For May 2, 2018
Hi WN@TL Fans,
My quick-fire list of model organisms would include E. coli, brewer’s yeast, C. elegans, the fruit fly, the zebrafish, the rat, the mouse, and the monkey. Given more time, I’d add lambda phage, Paramecium, tobacco, corn, Arabidopsis, Xenopus, and of course the guinea pig.
But the pig itself, sui generis, probably wouldn’t make my list. While pigs and Piglets from the pens of EB White and AA Milne are noble literary characters, a good biological model is usually small, fast, simple and cheap. Alas, swine are about the size and weight of a human, they require some 300 days to complete a life cycle, and they take a lot of room and feed to grow.
That part about being roughly the same size as humans? That’s where things can get interesting, because pigs could be a source of organs for transplanting to humans, if issues such as retroviruses and immuno-rejection could be managed. Happily, the concern over retroviruses from pigs was diminished last year when researchers used CRISPR to edit out such viruses.
With CRISPR editing of DNA, there’s another possible twist: sure, pigs might become donors, but they might also become avatars. The difference is that the avatar, being genetically edited to match critical genes in a sick child, could give us insights rather than organs—insights into how a child might respond to a medicine.
With gene editing, each individual child could have a pig tailored to be indistinguishable in certain genetic traits to those of that child, enabling the pig to be a proxy for the child in testing treatments for highly-variable diseases such as neurofibromatosis type 1. Even Fern Arable might find this another mirabile.
This week (May 2) Charles Konsitzke of the Biotech Center, and Dhanu Shanmuganayagam of Animal Science, will speak on “Pig Avatars — Patient-Specific Translational Models for Precision Medicine.” Here’s how they describe their talk:

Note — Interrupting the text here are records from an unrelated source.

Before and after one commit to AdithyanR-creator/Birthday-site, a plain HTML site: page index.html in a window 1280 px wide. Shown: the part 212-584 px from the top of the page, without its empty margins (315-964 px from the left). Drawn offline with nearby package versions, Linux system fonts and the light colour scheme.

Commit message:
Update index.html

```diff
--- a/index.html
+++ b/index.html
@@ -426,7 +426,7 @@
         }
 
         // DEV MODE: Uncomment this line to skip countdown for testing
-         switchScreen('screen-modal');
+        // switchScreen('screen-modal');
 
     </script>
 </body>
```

We will address the genetic proximity of swine to human — the overwhelming anatomical, physiological, and pathophysiological similarities — that makes swine the ideal preclinical model for studying human diseases and for developing safe and effective diagnostic and therapeutic technologies. Unlike most academic institutions where swine research is challenging, the availability of advanced swine facilities, resources, and expertise at UW–Madison — complemented by thriving biomedical and biotechnology research — has provided a clear direction for advancing a swine-centric translational research program. The recent successes in and notable efficiency of genetic engineering of swine at the UW has further refined this direction: patient-specific swine modeling (“precision research”) in the coming era of precision medicine.

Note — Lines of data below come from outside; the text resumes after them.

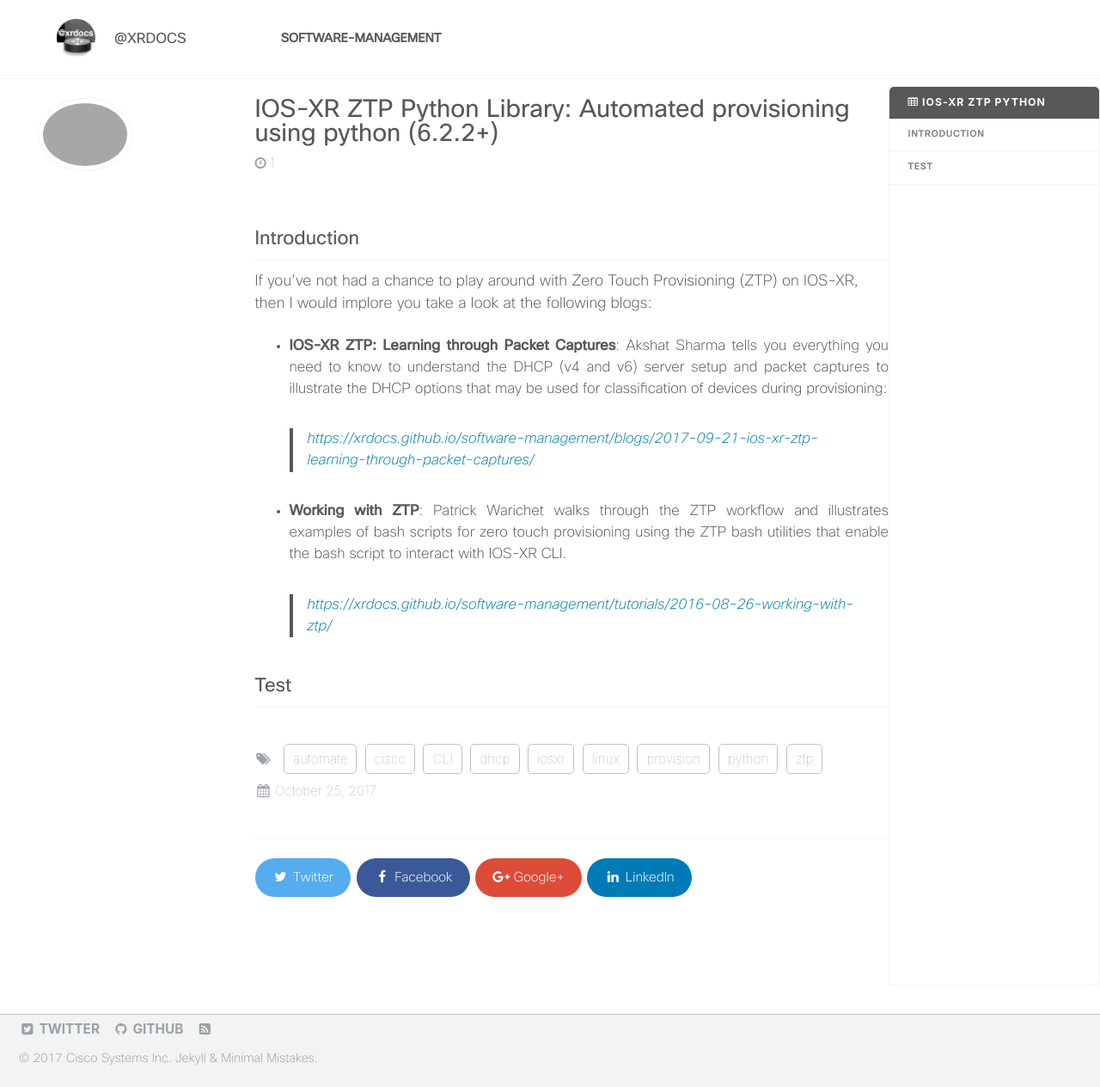
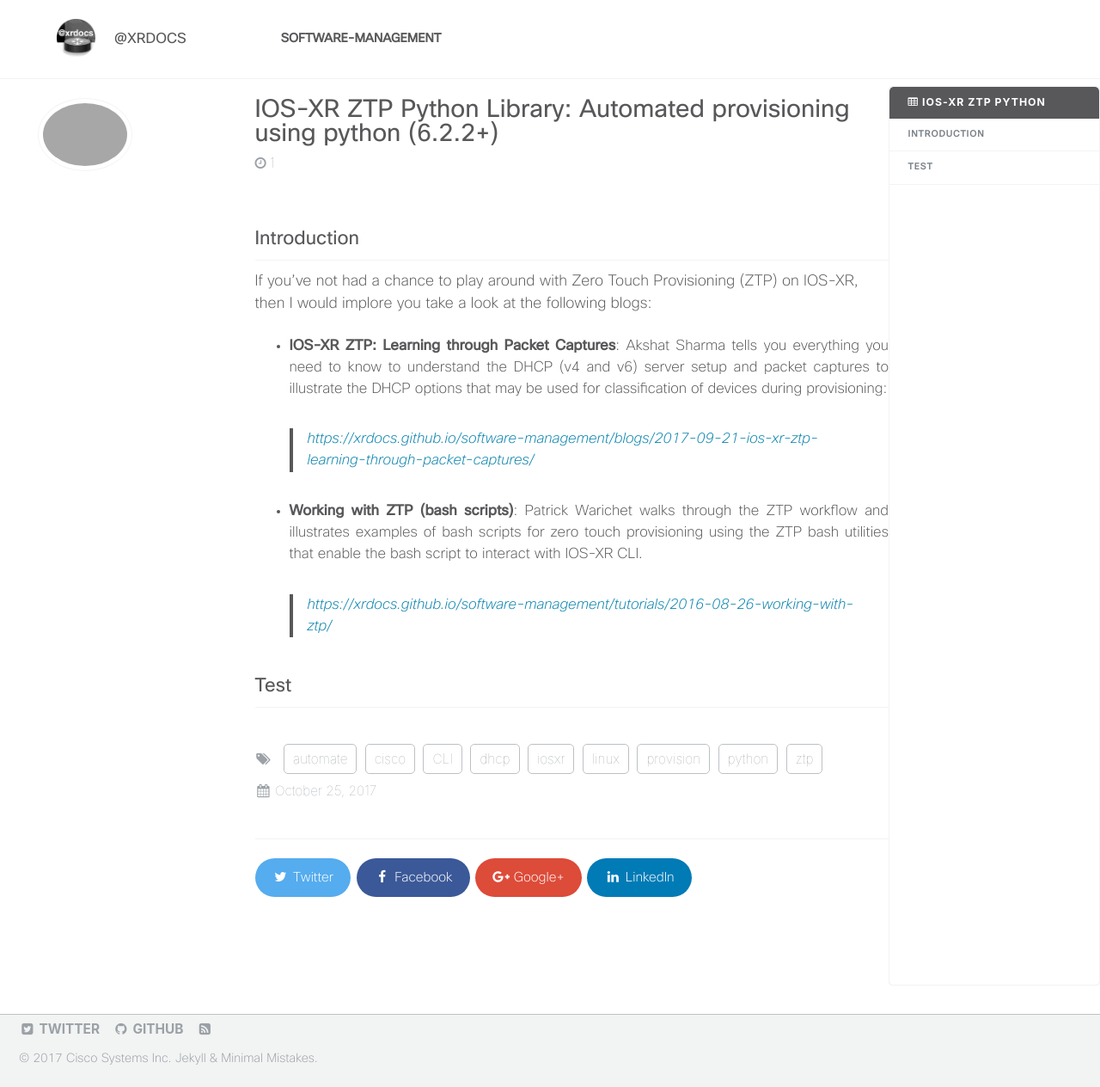
Before and after one commit to xrdocs/software-management, a Jekyll site: the page built from _tutorials/2017-10-25-ios-xr-ztp-python-library-automated-provisioning-using-python.md, in a window 1280 px wide and 1264 px high. Shown: the whole window at 86% size. Built offline with Jekyll 4.4.1, drawn with Linux system fonts in a browser that asks for light colours; comment, search, counter and statistics services are not loaded.

Commit message:
Create 2017-10-25-ios-xr-ztp-python-library-automated-provisioning-using-python.md

```diff
--- a/_tutorials/2017-10-25-ios-xr-ztp-python-library-automated-provisioning-using-python.md
+++ b/_tutorials/2017-10-25-ios-xr-ztp-python-library-automated-provisioning-using-python.md
@@ -29,7 +29,7 @@ If you've not had a chance to play around with Zero Touch Provisioning (ZTP) on
 *  **IOS-XR ZTP: Learning through Packet Captures**: Akshat Sharma tells you everything you need to know to understand the DHCP (v4 and v6) server setup and packet captures to illustrate the DHCP options that may be used for classification of devices during provisioning:
 ><https://xrdocs.github.io/software-management/blogs/2017-09-21-ios-xr-ztp-learning-through-packet-captures/>
 
-*  **Working with ZTP**: Patrick Warichet walks through the ZTP workflow and illustrates examples of bash scripts for zero touch provisioning using the ZTP bash utilities that enable the bash script to interact with IOS-XR CLI.
+*  **Working with ZTP (bash scripts)**: Patrick Warichet walks through the ZTP workflow and illustrates examples of bash scripts for zero touch provisioning using the ZTP bash utilities that enable the bash script to interact with IOS-XR CLI.
 ><https://xrdocs.github.io/software-management/tutorials/2016-08-26-working-with-ztp/>
 
 ## Test
```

About the Speakers
Dhanansayan Shanmuganayagam ’97, PhD’06 is an assistant professor and the director of the Biomedical & Genomic Research Group, which has the overarching mission of taking scientific discoveries and technologies developed by the group or its collaborators through preclinical development to clinical applications. His expertise and experience in developing and utilizing animal models in preclinical research span more than 20 years and have given him the appreciation for the translational nature of swine models. He currently leads the genetic engineering of swine at UW–Madison and utilizes the CRISPR-Cas9 platform to develop novel swine models for cancer, cardiovascular disease, xenotransplantation, and other areas of research.
Charles Konsitzke is the associate director of the UW Biotechnology Center, which focuses on campus by providing research services to hundreds of faculty members. Konsitzke has been administering and facilitating research on campus for 17 years. He has a passion for assisting the development of large-scale projects and advancing research.
As I mentioned last week, this is the kind of work that’s hard to imagine happening at a university that doesn’t have a College of Agriculture cheek-by-jowl with a School of Medicine. Sometimes, the collaborations are even closer than cheek to cheek. For example, I didn’t realize it until Paul DeLuca gave his talk to WN@TL in 2008, but the Genetics Biotech Center building, where WN@TL is held and where I’ve worked since the building opened in 1995, is a facility of both CALS and the School of Medicine and Public Health. The synergies are extraordinary.
Next week, May 9, the synergies are in synthetic biology as Vatsan Raman of Biochemistry shares how his research bears on biomanufacturing, the environment and human health.
Hope to see you soon at Wednesday Nite @ The Lab!
UW-Madison and UW-Extension